INFORMATION GIVEN Block Start
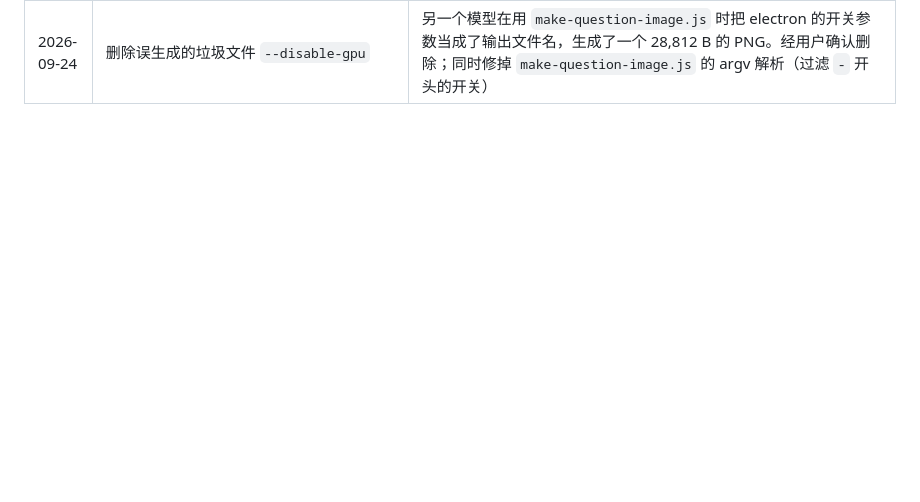
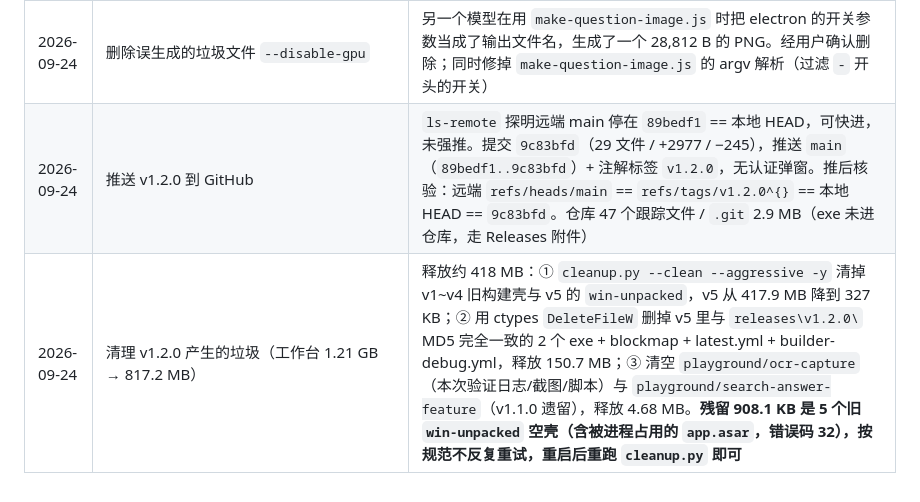
Before and after one commit to 1494948/StudyAnswerHelper, a Markdown page: PROJECT.md, the part around the change. GitHub-like rendering; blank space fills up the shorter version.

Commit message:
docs: 记录 v1.2.0 的 GitHub 推送与垃圾清理结果
- 推送核验：远端 refs/heads/main == refs/tags/v1.2.0^{} == 本地 HEAD == 9c83bfd
- 清理：工作台 1.21 GB → 817.2 MB（释放约 418 MB）
  旧构建壳 + win-unpacked 由 cleanup.py --clean --aggressive 处理；
  dist-installer-v5 下与 releases/v1.2.0 重复的 exe/blockmap/yml 用 DeleteFileW 删除；
  playground 两个任务暂存目录清空
- 残留 908.1 KB 是 5 个旧 win-unpacked 空壳里的 app.asar（错误码 32，被进程占用），
  按规范不反复重试，重启后重跑 cleanup.py 即可

```diff
--- a/PROJECT.md
+++ b/PROJECT.md
@@ -327,3 +327,5 @@ SP_CAPTURETEST  遮罩窗口 1920×1080（与屏幕一致）、底图 1:1 未被
 | 2026-09-24 | 修掉退出时最后一次改动静默丢失 | `store` 是 160ms 合并延迟写盘，`app.on('before-quit')` 里没有强制 flush，导致"刚识别完就关掉"丢题目。已在退出钩子里补 `store.flush()` + 题库 flush |
 | 2026-09-24 | 打包并归档 v1.2.0 | **首次真正产出安装包**：历史上 `--dir` 不下载 winCodeSign，所以 `dist-installer-v1~v4` 里只有 `win-unpacked`。本机代理做 TLS 中间人导致 `unable to verify the first certificate`，改用 `curl -k` 预取 winCodeSign-2.6.0.7z（sha256 与官方 `cdaec715…16743a4` 完全一致）放入缓存后，构建 1m40s 通过，退出码 0。产物 `dist-installer-v5`（Setup 79,057,649 B / Portable 78,922,985 B，均 MZ 头 + Nullsoft 特征），归档到 `releases\StudyAnswerHelper\v1.2.0\`（MD5 逐一比对一致）。开发态 + win-unpacked + 便携版三处各跑过 SP_SELFTEST 39/0、SP_SMOKE 5/0，win-unpacked 另跑通 SP_CAPTURETEST 全绿 |
 | 2026-09-24 | 删除误生成的垃圾文件 `--disable-gpu` | 另一个模型在用 `make-question-image.js` 时把 electron 的开关参数当成了输出文件名，生成了一个 28,812 B 的 PNG。经用户确认删除；同时修掉 `make-question-image.js` 的 argv 解析（过滤 `-` 开头的开关） |
+| 2026-09-24 | 推送 v1.2.0 到 GitHub | `ls-remote` 探明远端 main 停在 `89bedf1` == 本地 HEAD，可快进，未强推。提交 `9c83bfd`（29 文件 / +2977 / −245），推送 `main`（`89bedf1..9c83bfd`）+ 注解标签 `v1.2.0`，无认证弹窗。推后核验：远端 `refs/heads/main` == `refs/tags/v1.2.0^{}` == 本地 HEAD == `9c83bfd`。仓库 47 个跟踪文件 / `.git` 2.9 MB（exe 未进仓库，走 Releases 附件）|
+| 2026-09-24 | 清理 v1.2.0 产生的垃圾（工作台 1.21 GB → 817.2 MB） | 释放约 418 MB：① `cleanup.py --clean --aggressive -y` 清掉 v1~v4 旧构建壳与 v5 的 `win-unpacked`，v5 从 417.9 MB 降到 327 KB；② 用 ctypes `DeleteFileW` 删掉 v5 里与 `releases\v1.2.0\` MD5 完全一致的 2 个 exe + blockmap + latest.yml + builder-debug.yml，释放 150.7 MB；③ 清空 `playground/ocr-capture`（本次验证日志/截图/脚本）与 `playground/search-answer-feature`（v1.1.0 遗留），释放 4.68 MB。**残留 908.1 KB 是 5 个旧 `win-unpacked` 空壳（含被进程占用的 `app.asar`，错误码 32），按规范不反复重试，重启后重跑 `cleanup.py` 即可** |
```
INFORMATION GIVEN Block End
__WHAT THE TASK ASKS__: Among the entries above, which lines include "GitHub"? List them all.

__WRITTEN RESPONSE__:
Before and after one commit to 1494948/StudyAnswerHelper, a Markdown page: PROJECT.md, the part around the change. GitHub-like rendering; blank space fills up the shorter version.
docs: 记录 v1.2.0 的 GitHub 推送与垃圾清理结果
+| 2026-09-24 | 推送 v1.2.0 到 GitHub | `ls-remote` 探明远端 main 停在 `89bedf1` == 本地 HEAD，可快进，未强推。提交 `9c83bfd`（29 文件 / +2977 / −245），推送 `main`（`89bedf1..9c83bfd`）+ 注解标签 `v1.2.0`，无认证弹窗。推后核验：远端 `refs/heads/main` == `refs/tags/v1.2.0^{}` == 本地 HEAD == `9c83bfd`。仓库 47 个跟踪文件 / `.git` 2.9 MB（exe 未进仓库，走 Releases 附件）|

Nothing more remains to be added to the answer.